(Problem description)
Find all lines below containing the string "main" and return them.

++++++

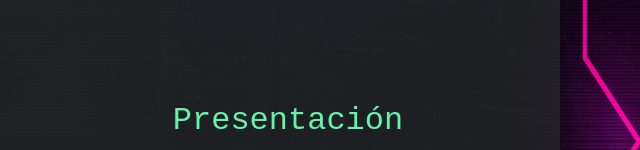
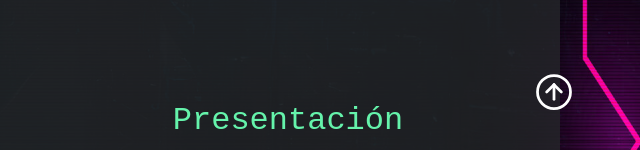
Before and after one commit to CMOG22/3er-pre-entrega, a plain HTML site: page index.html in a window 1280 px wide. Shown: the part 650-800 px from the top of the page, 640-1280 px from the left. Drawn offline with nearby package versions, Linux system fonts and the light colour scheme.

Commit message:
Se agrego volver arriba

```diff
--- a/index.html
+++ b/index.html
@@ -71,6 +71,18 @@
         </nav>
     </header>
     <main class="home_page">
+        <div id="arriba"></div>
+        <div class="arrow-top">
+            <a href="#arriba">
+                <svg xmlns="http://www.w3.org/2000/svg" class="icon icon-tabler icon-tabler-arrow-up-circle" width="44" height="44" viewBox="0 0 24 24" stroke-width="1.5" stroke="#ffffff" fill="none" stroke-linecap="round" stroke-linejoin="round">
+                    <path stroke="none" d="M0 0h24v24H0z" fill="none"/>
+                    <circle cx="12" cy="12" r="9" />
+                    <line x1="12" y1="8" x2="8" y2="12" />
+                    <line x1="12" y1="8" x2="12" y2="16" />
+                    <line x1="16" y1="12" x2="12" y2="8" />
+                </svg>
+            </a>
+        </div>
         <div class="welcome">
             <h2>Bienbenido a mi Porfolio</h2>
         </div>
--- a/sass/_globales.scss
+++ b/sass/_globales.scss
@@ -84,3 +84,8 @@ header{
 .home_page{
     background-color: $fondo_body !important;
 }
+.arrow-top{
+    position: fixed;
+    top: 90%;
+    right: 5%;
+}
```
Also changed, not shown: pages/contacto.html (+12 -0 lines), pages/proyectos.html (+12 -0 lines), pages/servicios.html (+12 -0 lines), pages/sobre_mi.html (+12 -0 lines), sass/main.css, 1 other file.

++++++

(Response box)
     <main class="home_page">
Also changed, not shown: pages/contacto.html (+12 -0 lines), pages/proyectos.html (+12 -0 lines), pages/servicios.html (+12 -0 lines), pages/sobre_mi.html (+12 -0 lines), sass/main.css, 1 other file.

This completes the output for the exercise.